### To do
Only a number is wanted here: how many lines in the records below contain the string "before".

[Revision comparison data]
═══

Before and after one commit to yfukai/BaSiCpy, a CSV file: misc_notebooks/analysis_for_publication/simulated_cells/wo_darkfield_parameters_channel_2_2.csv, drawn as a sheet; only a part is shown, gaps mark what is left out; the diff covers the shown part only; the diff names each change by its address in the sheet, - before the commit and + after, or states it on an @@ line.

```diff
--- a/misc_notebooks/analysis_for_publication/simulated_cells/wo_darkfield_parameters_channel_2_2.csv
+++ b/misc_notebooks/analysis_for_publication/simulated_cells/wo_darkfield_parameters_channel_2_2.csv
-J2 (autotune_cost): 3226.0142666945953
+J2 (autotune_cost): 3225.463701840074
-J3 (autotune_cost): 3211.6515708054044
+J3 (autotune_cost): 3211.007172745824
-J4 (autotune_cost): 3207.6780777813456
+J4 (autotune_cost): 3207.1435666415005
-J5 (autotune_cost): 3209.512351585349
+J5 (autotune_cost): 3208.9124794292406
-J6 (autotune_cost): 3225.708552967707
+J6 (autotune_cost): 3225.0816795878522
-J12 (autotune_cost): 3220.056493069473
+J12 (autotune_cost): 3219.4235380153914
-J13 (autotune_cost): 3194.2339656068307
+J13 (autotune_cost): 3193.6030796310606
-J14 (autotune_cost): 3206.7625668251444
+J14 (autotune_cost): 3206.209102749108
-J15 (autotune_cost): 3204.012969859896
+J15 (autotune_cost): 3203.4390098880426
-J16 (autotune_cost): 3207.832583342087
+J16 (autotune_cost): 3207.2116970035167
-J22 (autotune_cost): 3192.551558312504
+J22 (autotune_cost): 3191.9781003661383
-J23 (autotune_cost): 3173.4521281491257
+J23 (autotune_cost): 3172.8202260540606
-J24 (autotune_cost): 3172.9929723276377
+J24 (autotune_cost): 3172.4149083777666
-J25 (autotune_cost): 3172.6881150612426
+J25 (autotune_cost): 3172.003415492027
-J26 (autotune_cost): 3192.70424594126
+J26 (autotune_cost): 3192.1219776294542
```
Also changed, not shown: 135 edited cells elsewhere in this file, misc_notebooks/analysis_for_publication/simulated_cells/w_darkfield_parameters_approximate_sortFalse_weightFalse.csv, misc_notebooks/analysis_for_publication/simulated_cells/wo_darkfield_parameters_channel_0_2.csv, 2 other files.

═══

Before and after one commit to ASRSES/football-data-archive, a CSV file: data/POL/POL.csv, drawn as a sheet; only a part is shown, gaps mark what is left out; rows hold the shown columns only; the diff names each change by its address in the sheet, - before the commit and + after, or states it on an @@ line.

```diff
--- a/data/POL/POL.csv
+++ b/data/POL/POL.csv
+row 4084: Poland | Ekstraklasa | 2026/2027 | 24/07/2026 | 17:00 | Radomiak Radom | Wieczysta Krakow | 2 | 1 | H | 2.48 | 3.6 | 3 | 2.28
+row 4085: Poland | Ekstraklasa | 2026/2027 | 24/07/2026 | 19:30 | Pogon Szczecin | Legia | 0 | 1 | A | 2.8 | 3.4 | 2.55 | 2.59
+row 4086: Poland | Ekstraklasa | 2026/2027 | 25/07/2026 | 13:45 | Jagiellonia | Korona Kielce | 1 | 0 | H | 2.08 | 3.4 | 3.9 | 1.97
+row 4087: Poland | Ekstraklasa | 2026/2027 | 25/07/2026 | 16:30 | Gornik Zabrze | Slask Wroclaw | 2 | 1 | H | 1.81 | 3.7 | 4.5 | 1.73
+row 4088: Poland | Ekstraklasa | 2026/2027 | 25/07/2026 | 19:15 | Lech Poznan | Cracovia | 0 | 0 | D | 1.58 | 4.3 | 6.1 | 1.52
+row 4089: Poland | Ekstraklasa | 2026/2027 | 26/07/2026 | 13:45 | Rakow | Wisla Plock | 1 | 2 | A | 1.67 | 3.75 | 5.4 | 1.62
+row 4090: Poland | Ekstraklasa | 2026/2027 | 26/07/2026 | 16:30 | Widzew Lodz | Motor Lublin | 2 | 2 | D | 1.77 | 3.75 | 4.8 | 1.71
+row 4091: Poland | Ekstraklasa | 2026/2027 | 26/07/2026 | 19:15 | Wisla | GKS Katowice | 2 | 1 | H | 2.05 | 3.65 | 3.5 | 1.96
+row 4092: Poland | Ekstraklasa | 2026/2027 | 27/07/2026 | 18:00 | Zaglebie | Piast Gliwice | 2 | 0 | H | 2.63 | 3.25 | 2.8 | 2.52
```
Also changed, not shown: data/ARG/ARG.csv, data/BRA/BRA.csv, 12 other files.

═══

### Solution
2